Here are the sides:

Ronald Kratz

Backed by the US government, Kratz, from Houston, TX, sued the defense contractor BAE Systems Inc. on Sept. 27 on the grounds that the company fired him because he is obese and failed to accommodate him under the Americans with Disabilities Act (ADA).

Kratz weighed over 600 pounds while working in the manufacturing division of BAE in Houston. He had been at the company since 1994 up until he was fired in 2009.

He claims to have had very good performance reviews in 2008 and 2009. And 90 percent of his job entailed typing at a desk.

But then, one morning, he was unexpectedly called into his supervisor's office and instructed to go see HR. He was then told that they were terminating [him] due to [his] weight, quoted an ABC News article.

Kratz, who has since lost over 200 pounds, has not been able to find another job since the lay-off. His unemployment benefits ran out last month and his wife supports their family of five.

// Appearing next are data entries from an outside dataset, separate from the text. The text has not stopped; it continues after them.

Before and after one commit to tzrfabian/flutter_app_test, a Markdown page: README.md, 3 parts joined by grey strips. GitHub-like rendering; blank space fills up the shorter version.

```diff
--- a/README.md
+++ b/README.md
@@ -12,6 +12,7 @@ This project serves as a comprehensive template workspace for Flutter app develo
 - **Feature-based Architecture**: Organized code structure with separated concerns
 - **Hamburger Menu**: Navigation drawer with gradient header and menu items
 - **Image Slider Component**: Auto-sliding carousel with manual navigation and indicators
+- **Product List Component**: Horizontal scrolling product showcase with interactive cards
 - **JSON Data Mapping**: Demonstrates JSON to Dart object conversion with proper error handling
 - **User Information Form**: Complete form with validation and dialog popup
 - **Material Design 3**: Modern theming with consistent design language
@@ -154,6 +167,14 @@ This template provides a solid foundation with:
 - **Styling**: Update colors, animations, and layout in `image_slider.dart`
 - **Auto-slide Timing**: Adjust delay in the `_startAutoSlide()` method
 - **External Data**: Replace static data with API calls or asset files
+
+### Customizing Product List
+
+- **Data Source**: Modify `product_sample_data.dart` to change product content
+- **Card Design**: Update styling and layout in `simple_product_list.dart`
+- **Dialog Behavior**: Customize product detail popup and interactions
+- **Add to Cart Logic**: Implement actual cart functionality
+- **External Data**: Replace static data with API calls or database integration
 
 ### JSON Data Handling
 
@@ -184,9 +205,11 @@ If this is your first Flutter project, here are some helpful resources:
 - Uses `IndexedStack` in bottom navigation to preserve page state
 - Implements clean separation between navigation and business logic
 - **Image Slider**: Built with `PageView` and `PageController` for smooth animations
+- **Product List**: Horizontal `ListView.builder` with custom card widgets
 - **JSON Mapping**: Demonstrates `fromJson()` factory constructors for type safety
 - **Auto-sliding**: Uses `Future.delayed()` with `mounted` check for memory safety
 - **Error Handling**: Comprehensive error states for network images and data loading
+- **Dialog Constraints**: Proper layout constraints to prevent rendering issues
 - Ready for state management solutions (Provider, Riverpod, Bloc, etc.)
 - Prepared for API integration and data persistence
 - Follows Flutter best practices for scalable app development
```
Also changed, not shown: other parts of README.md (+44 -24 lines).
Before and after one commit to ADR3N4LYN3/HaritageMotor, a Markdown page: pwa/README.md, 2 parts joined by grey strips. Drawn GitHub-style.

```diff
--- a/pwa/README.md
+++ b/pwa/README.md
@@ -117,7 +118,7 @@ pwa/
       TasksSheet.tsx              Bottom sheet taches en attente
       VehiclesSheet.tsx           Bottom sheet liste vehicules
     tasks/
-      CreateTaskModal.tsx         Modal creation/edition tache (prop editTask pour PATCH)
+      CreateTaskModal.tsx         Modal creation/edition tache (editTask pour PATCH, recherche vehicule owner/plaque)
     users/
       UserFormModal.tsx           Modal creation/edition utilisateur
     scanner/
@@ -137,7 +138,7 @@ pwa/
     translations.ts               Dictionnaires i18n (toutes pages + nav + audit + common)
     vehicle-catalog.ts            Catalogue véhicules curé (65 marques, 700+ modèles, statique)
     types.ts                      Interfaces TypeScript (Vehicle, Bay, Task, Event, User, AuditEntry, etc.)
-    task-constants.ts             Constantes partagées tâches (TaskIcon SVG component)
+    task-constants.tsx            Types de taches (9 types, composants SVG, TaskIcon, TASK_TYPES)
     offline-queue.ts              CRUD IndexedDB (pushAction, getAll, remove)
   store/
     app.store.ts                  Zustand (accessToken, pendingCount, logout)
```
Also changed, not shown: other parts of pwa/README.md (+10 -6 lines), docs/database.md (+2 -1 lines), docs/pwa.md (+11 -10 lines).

Kratz was also told that he could not be transferred to any other division.

The US Equal Employment Opportunity Commission (EEOC) is now demanding back wages, other affirmative relief necessary to eradicate the effects of the unlawful employment practices to which he was subjected, compensatory damages for past and future losses from emotional pain and suffering, and punitive damages for BAE's malicious and/or reckless conduct.

Ugly People

Daniel S. Hamermesh, a professor of economics at the University of Texas, Austin, and the author of the book Beauty Pays, publicized his proposal for affirmative action for ugly people in a New York Times piece.

Hamermesh states that being beautiful helps you earn more money, find a superb specimen for a spouse, and get better deals at the bank. According to him an American worker who was among the bottom one-seventh in looks, as assessed by randomly chosen observers, earned 10 to 15 percent less per year than a similar worker whose looks were assessed in the top one-third or a $230,000 difference.

He believes that ugliness could be protected by an extension of the ADA. He also promotes ugly people seek help from the EEOC to overcome discrimination as well as the establishment of affirmative-action programs.

The Americans with Disabilities Act

The ADA was enacted by Congress in 1990. It is a comprehensive peice of legislation that prohibits discrimination based on facets such as race, color, creed, sex, age, or mental/physical disabilities.

In 2008 George Bush signed into law the ADA Amendments Act of 2008 which sought to make the definitions of disabled broader since some past court rulings were very restrictive.

Now, in 2011, the question is whether the ADA should be revised again to blanket obese and ugly individuals under its protections.

On the Devil's Advocate side, it can be said that obesity is a life decision and ugliness is subjective. Do such qualities that are dissimilar from race, sex, age, et cetera qualify someone for government assistance?

Then again, discrimination on any basis is obvisouly morally wrong. In the work, place individuals should be judged based on performance and quality of work, not physical or essential characteristics. When discrimination equates to the inability to work comfortably at one's job or the inability to hold a job at all, a clear problem emerges.

The case is open.